In the preview I got to use a few different character classes such as warrior, fighter, archer, assassin, etc. each with a different array of attacks. I was able to put my warriors up front and buff their defense while an archer sat in the back row and pegged enemies with arrows and an assassin was sent around the side of the play area. According to Aurum Dust, the full release of Ash of Gods will include over 50 character classes that have different relationships to each other in battle, for better or worse.

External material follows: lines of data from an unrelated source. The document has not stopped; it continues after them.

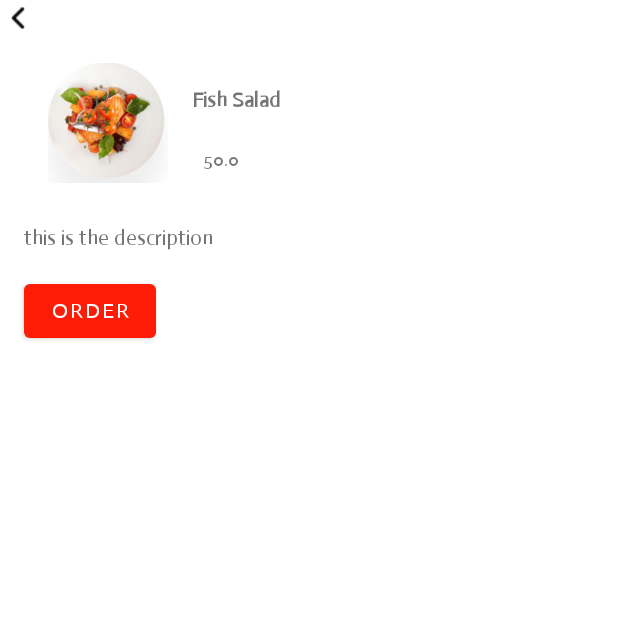
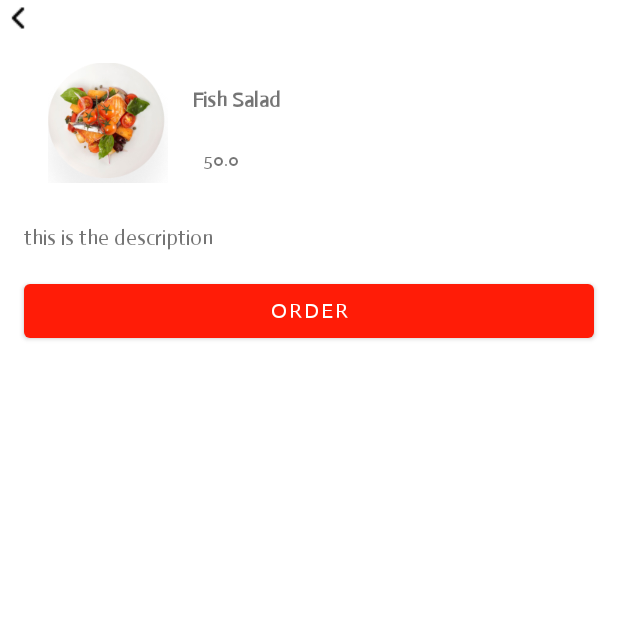
Before and after one commit to kitili/BOOK_A_MEAL, an Android app: the screen it shows after launch (FoodDetailsActivity), after a tap on "Fish Salad", on a phone screen of 412 x 824 dp, the top half of it. Run offline under Robolectric (Android 15) with nearby library versions, the light colour scheme and no system bars; pictures from the network do not load.

Commit message:
Added the share on user menu

```diff
--- a/app/src/main/java/com/moringaschool/bookmeal/Recycleview/FoodAdapter.java
+++ b/app/src/main/java/com/moringaschool/bookmeal/Recycleview/FoodAdapter.java
@@ -18,6 +18,7 @@ import com.bumptech.glide.load.resource.bitmap.RoundedCorners;
 import com.moringaschool.bookmeal.Model.Food;
 import com.moringaschool.bookmeal.R;
 
+import java.util.ArrayList;
 import java.util.List;
 
 public class  FoodAdapter extends RecyclerView.Adapter<FoodAdapter.foodviewholder> {
@@ -86,6 +87,9 @@ public class  FoodAdapter extends RecyclerView.Adapter<FoodAdapter.foodviewholde
         @Override
         public void onClick(View view) {
             listener.onClick(view,getAdapterPosition());
+            if(view==itemView){
+                List<Food> new_order=new ArrayList<>();
+            }
         }
     }
 }
--- a/app/src/main/res/layout/activity_food_details.xml
+++ b/app/src/main/res/layout/activity_food_details.xml
@@ -89,8 +89,9 @@
 
     <Button
         android:id="@+id/item_food_order_btn"
-        android:layout_width="wrap_content"
+        android:layout_width="match_parent"
         android:layout_height="wrap_content"
+        android:layout_margin="16dp"
         android:layout_marginStart="16dp"
         android:layout_marginTop="16dp"
         android:text="Order"
--- a/app/src/main/res/menu/main_menu.xml
+++ b/app/src/main/res/menu/main_menu.xml
@@ -40,9 +40,7 @@
                 <item
                     android:id="@+id/nav_share"
                     android:title="Share"></item>
-                <item
-                    android:id="@+id/nav_rate"
-                    android:title="Rate Us"></item>
+
             </group>
         </menu>
     </item>
```
Also changed, not shown: app/src/main/java/com/moringaschool/bookmeal/UI/MainActivity.java (+15 -0 lines).
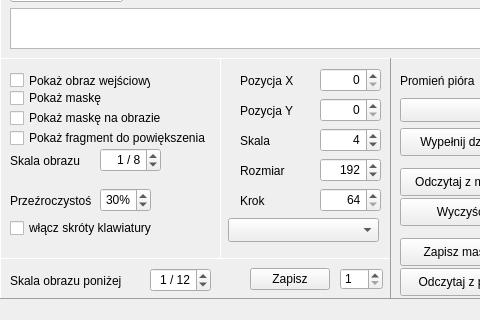
First picture: the form in mainwindow.ui, repository marcinkociolek/SkinLesionMarker, before the edit; both pictures show x 0 to 480 and y 252 to 572 of the 1280 by 720 pixel window.
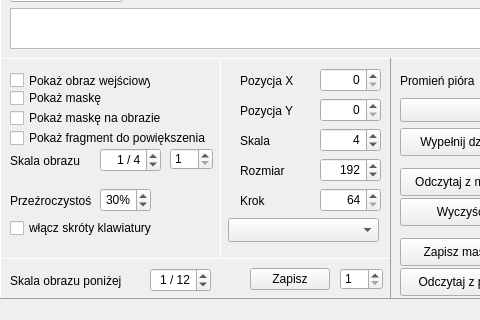
Second picture: the form after the edit. Custom widgets are drawn as their Qt base class.

```diff
--- a/mainwindow.ui
+++ b/mainwindow.ui
@@ -229,7 +229,7 @@
       <number>16</number>
      </property>
      <property name="value">
-      <number>8</number>
+      <number>4</number>
      </property>
     </widget>
     <widget class="QCheckBox" name="checkBoxShowTiffInfo">
@@ -420,6 +420,22 @@
       <string>włącz skróty klawiatury</string>
      </property>
     </widget>
+    <widget class="QSpinBox" name="spinBoxImPartition">
+     <property name="geometry">
+      <rect>
+       <x>170</x>
+       <y>90</y>
+       <width>43</width>
+       <height>22</height>
+      </rect>
+     </property>
+     <property name="minimum">
+      <number>1</number>
+     </property>
+     <property name="maximum">
+      <number>5</number>
+     </property>
+    </widget>
    </widget>
    <widget class="MyImageWidget" name="widgetImage" native="true">
     <property name="geometry">
```
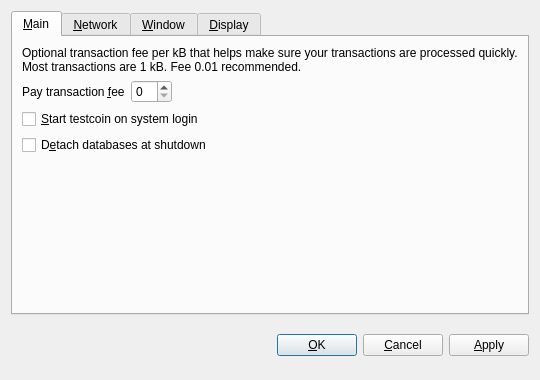
Qt form src/qt/forms/optionsdialog.ui (yodacoin/test) before a commit.
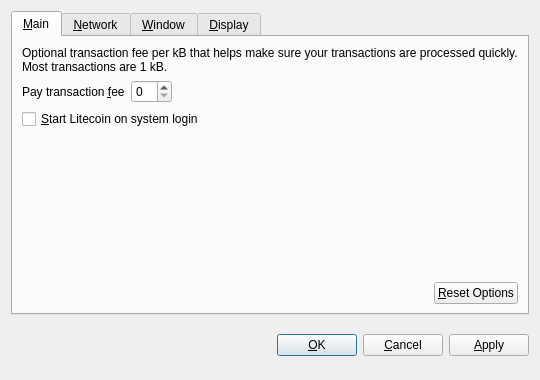
The same form after that commit. Custom widgets are drawn as their Qt base class.

Diff of the .ui file:
```diff
--- a/src/qt/forms/optionsdialog.ui
+++ b/src/qt/forms/optionsdialog.ui
@@ -33,7 +33,7 @@
        <item>
         <widget class="QLabel" name="transactionFeeInfoLabel">
          <property name="text">
-          <string>Optional transaction fee per kB that helps make sure your transactions are processed quickly. Most transactions are 1 kB. Fee 0.01 recommended.</string>
+          <string>Optional transaction fee per kB that helps make sure your transactions are processed quickly. Most transactions are 1 kB.</string>
          </property>
          <property name="textFormat">
           <enum>Qt::PlainText</enum>
@@ -82,17 +82,7 @@
           <string>Automatically start testcoin after logging in to the system.</string>
          </property>
          <property name="text">
-          <string>&amp;Start testcoin on system login</string>
-         </property>
-        </widget>
-       </item>
-       <item>
-        <widget class="QCheckBox" name="detachDatabases">
-         <property name="toolTip">
-          <string>Detach block and address databases at shutdown. This means they can be moved to another data directory, but it slows down shutdown. The wallet is always detached.</string>
-         </property>
-         <property name="text">
-          <string>D&amp;etach databases at shutdown</string>
+          <string>&amp;Start Litecoin on system login</string>
          </property>
         </widget>
        </item>
@@ -109,6 +99,36 @@
          </property>
         </spacer>
        </item>
+       <item>
+        <layout class="QHBoxLayout" name="horizontalLayout_2_Main">
+         <item>
+          <spacer name="horizontalSpacer_2_Main">
+           <property name="orientation">
+            <enum>Qt::Horizontal</enum>
+           </property>
+           <property name="sizeHint" stdset="0">
+            <size>
+             <width>40</width>
+             <height>20</height>
+            </size>
+           </property>
+          </spacer>
+         </item>
+         <item>
+          <widget class="QPushButton" name="resetButton">
+           <property name="toolTip">
+            <string>Reset all client options to default.</string>
+           </property>
+           <property name="text">
+            <string>&amp;Reset Options</string>
+           </property>
+           <property name="autoDefault">
+            <bool>false</bool>
+           </property>
+          </widget>
+         </item>
+        </layout>
+       </item>
       </layout>
      </widget>
      <widget class="QWidget" name="tabNetwork">
```
Left out of the diff: 38 changed lines with no effect on the pictures.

The card game elements come into play in Ash of Gods during the battles. When you choose your load out you can choose a hand of 5 cards to play at any moment during your turn. In the preview build I only got to use 2 different cards, an elemental attack and a buff. Functionally they work similar to spells, but they aren’t tied to any specific character and can be played during any of your characters turns. It was an interesting addition to the experience, but I personally thought that claiming it as a CCG element may have been a bit of an overstep. However, this could be expanded upon greatly in the final build.
Ash of Gods is a very narrative heavy game, as one would expect from a high fantasy RPG. While the orchestral score is very beautifully done and fits the theme of the game, I feel that a solid amount of voice acting would lend a lot of credence to the vast amount of story that is told. The game’s big bad comes in the form of evil deities known as reapers that are seeking to cleanse the land that reappear after years and years of people thinking they had been eradicated. You control a ragtag group as they fight against seemingly insurmountable odds. Not to generalize too much, but it’s a similar setup to Game of Thrones and the Whitewalkers, but there is definitely enough in the lore to separate the worlds.
Speaking of Game of Thrones, Ash of Gods features rogue-like storytelling which means that any character can die at any time. Nobody is protected by a layer of plot armor. I found this out first hand in the last battle I had in the preview, when the character that I just spent so much time learning about was killed due to my poor tactical decisions and was gone forever.
Unfortunately, due to the short nature of the preview, I wasn’t able to get a good sense of how this perma-death mechanic would ultimately play into the overall narrative, but I am for sure interested. It’s a definite risk in killing off a main character, even more so when you could theoretically kill off every perceived main character and keep the story going. Ultimately, my main takeaway from the preview of Ash of Gods is that I need to play more Ash of Gods. As all of these elements tie together in interesting ways, I am infinitely curious to see the finished tapestry.
This preview is based on an early access copy provided by the publisher.